In the interest of fairness I’ll state that a great many atheists’ assertions that examples such as those above point to the fact that Hitler was a Christian or a Catholic of some specific denomination also seem to be wrong and simplistic. Hitler had a great many negative things to say about Christianity, and often had not great things to say about Catholicism. (He was very careful about those statements however since Catholic support and sufferance were so important to his survival and success.) In the interest of fair play here are some:
“The heaviest blow which ever struck humanity was Christianity; Bolshevism is Christianity’s illegitimate child. Both are inventions of the Jew.” – Adolf Hitler, Table Talk pg. 7
“The best thing is to let Christianity die a natural death…. When understanding of the universe has become widespread… Christian doctrine will be convicted of absurdity…. Christianity has reached the peak of absurdity…. And that’s why someday its structure will collapse…. …the only way to get rid of Christianity is to allow it to die little by little…. Christianity the liar…. We’ll see to it that the Churches cannot spread abroad teachings in conflict with the interests of the State”. Adolf Hitler, Table Talk pg. 49-50.
“The reason why the ancient world was so pure, light and serene was that it knew nothing of the two great scourges: the pox and Christianity.” Adolf Hitler, Table Talk October 19th 1941
It must be noted that some English translations of the book “table talk” have been criticized as not being a true showing of the original German text and that some translators have in fact left out theistic elements such as “What man has over the animals, possibly the most marvelous proof of his superiority, is that he has understood there must be a Creative Power!” in order to paint Hitler as a disbeliever for propagandist purposes.

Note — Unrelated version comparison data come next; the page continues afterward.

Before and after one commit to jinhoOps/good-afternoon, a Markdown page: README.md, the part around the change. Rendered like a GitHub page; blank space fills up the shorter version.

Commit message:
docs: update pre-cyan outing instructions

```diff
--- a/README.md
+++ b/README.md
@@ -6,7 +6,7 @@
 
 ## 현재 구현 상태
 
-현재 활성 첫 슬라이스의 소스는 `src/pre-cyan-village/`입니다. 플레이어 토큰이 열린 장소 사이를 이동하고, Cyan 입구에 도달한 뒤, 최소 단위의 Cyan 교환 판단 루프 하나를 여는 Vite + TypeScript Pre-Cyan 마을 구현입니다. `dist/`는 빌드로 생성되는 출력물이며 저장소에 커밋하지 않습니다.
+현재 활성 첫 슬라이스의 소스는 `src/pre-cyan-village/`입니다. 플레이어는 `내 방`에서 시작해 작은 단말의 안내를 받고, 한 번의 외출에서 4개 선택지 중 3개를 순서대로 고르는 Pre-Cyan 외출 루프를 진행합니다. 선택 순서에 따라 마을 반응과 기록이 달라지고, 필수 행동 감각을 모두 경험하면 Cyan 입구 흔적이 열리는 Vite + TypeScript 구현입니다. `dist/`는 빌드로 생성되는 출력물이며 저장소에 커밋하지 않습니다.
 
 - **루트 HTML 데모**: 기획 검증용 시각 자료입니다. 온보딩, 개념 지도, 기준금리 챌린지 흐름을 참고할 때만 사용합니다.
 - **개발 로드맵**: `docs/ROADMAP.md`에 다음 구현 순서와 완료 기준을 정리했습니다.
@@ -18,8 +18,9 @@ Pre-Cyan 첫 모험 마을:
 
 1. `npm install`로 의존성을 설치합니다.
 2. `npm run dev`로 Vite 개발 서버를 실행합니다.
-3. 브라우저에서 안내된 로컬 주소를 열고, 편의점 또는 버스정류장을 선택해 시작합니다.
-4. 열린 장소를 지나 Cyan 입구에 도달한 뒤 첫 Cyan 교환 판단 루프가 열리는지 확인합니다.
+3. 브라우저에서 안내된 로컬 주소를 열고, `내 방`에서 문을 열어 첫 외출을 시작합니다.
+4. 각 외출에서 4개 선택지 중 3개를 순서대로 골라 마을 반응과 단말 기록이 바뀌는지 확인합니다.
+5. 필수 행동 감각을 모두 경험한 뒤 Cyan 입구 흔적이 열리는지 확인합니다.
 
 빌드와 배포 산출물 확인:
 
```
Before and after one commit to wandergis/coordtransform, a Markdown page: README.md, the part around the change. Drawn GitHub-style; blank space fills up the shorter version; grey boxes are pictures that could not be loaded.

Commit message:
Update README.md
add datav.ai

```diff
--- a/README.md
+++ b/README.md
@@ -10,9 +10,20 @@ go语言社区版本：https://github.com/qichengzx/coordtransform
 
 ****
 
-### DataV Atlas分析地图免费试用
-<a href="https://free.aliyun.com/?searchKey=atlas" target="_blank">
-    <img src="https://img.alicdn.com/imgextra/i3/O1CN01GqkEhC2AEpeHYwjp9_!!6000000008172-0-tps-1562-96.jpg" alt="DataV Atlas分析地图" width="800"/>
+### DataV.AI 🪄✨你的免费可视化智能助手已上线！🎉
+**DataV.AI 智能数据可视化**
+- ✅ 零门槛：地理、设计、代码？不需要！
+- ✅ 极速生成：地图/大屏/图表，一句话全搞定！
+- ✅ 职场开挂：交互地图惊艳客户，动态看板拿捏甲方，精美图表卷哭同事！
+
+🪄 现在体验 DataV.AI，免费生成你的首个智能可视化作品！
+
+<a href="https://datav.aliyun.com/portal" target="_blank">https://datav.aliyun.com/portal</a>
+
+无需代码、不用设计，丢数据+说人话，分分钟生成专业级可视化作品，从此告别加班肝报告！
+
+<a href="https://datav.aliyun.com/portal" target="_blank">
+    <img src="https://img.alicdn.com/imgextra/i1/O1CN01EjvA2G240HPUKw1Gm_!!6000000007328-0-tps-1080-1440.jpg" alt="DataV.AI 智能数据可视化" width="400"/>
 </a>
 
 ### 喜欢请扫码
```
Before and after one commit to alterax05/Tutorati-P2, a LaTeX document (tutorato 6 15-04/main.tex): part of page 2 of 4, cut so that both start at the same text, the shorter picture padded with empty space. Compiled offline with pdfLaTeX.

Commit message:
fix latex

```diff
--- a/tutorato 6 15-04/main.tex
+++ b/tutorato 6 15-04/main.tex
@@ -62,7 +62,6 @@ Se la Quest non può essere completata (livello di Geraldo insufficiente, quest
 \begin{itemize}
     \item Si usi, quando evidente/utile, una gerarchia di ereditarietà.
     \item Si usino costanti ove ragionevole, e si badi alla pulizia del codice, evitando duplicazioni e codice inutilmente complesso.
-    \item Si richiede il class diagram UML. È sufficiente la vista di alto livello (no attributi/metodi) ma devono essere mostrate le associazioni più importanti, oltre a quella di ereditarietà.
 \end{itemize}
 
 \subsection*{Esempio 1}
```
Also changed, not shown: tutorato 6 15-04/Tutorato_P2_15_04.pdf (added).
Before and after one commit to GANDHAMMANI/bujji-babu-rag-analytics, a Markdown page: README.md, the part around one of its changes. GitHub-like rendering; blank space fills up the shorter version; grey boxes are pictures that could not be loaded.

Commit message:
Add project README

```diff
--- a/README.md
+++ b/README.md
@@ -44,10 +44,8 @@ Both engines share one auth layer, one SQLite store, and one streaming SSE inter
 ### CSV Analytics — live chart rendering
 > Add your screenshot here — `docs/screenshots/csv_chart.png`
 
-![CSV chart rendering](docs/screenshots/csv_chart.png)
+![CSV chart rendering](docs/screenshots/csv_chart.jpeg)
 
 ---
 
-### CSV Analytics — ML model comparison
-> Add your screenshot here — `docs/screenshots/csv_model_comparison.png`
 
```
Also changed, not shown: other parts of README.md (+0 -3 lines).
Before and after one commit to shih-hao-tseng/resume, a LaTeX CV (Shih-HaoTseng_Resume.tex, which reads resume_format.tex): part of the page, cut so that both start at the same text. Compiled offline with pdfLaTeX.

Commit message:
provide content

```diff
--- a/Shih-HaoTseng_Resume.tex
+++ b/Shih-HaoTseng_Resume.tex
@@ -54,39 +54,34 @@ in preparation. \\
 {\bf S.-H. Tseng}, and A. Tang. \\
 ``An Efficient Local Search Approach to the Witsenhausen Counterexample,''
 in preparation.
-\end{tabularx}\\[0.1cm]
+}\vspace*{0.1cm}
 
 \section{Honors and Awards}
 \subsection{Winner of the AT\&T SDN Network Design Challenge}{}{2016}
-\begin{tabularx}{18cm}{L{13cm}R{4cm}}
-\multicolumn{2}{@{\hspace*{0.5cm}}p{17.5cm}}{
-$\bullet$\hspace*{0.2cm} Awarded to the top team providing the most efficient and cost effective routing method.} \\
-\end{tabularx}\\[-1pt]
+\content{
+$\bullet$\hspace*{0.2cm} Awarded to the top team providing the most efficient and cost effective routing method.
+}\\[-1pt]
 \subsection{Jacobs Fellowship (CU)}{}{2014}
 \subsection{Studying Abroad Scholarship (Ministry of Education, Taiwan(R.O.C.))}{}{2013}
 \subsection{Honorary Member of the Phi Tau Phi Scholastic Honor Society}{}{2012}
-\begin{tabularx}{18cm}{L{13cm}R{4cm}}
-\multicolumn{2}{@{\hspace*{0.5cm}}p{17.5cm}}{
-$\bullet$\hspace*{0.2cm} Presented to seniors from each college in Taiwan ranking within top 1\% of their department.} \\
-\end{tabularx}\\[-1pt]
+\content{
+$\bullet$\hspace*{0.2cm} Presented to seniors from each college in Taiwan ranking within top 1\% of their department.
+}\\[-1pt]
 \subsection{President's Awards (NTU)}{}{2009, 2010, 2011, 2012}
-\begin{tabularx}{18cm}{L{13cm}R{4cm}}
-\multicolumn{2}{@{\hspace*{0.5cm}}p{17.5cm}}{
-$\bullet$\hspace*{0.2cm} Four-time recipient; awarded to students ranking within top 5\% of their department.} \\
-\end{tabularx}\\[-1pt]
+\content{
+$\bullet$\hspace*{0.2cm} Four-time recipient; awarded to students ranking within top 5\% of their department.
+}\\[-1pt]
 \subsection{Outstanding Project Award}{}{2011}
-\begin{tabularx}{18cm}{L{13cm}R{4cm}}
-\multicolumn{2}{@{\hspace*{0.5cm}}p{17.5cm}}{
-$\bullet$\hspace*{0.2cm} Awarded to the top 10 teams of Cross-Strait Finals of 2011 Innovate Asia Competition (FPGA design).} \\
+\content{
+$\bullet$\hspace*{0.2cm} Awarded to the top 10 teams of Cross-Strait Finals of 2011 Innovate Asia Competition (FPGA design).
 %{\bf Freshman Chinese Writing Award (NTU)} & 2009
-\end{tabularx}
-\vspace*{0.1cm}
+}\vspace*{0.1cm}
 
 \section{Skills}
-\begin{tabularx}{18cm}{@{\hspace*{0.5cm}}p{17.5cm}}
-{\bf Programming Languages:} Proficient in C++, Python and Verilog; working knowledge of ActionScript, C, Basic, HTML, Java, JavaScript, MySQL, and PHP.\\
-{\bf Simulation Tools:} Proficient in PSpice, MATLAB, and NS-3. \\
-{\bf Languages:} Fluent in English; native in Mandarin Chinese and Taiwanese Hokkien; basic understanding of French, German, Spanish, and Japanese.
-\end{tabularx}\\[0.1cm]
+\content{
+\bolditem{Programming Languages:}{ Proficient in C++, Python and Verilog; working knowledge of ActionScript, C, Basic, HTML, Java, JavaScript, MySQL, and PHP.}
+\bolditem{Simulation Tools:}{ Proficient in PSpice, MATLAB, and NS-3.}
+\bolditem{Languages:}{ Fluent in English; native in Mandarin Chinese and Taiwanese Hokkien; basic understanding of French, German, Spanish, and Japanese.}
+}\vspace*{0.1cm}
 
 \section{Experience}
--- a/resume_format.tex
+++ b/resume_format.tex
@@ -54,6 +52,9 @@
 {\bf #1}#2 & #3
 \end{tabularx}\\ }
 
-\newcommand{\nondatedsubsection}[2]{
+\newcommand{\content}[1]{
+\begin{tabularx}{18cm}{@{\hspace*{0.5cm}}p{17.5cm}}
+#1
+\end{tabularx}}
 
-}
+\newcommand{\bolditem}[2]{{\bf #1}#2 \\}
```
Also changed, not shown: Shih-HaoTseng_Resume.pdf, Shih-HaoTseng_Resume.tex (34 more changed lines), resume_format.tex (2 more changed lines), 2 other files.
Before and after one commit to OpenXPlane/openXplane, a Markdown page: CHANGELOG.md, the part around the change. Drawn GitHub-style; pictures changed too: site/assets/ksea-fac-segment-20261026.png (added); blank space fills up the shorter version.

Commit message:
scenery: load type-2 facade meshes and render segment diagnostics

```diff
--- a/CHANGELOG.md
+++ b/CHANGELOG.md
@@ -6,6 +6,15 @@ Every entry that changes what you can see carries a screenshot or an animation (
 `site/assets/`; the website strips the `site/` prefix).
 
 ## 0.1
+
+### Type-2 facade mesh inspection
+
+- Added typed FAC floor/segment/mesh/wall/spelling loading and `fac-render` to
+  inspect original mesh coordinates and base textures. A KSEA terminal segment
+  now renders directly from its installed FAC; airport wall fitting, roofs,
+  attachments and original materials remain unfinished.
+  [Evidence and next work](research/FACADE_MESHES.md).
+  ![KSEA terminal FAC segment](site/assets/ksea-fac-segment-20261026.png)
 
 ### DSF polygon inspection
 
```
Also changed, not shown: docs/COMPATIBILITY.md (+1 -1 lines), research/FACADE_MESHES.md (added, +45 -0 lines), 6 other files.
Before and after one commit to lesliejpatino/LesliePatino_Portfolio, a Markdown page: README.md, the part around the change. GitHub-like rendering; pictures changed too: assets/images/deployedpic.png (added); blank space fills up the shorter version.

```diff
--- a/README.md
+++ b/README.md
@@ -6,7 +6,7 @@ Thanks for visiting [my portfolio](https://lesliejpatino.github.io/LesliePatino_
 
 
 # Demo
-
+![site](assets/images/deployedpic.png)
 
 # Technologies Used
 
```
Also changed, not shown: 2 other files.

What this post goes the long way around toward demonstrating is that there is absolutely no basis for the idea that Hitler was an Atheist, or that the National Socialist (Nazi) Party was in any way an Atheistic movement. There is every reason to suspect that Hitler himself was a Theist of some description and perhaps even believed himself to be an instrument of the divine. However there is also reason to believe that Hitler would not have considered himself a Christian or even a Catholic. I would ask atheists this: When debating please stay away from this concept. There are more than enough genuine Judeo-Christian atrocities in history without having to reach for the questionable ones. For instance ask instead why the Vatican had a treaty with such a man for years, or why none of the nominally catholic leaders of the Nazi party was ever excommunicated. If we have right and reason on our side then there’s no reason to go for the cheap “Yeah? Well the monster was on YOUR side!!”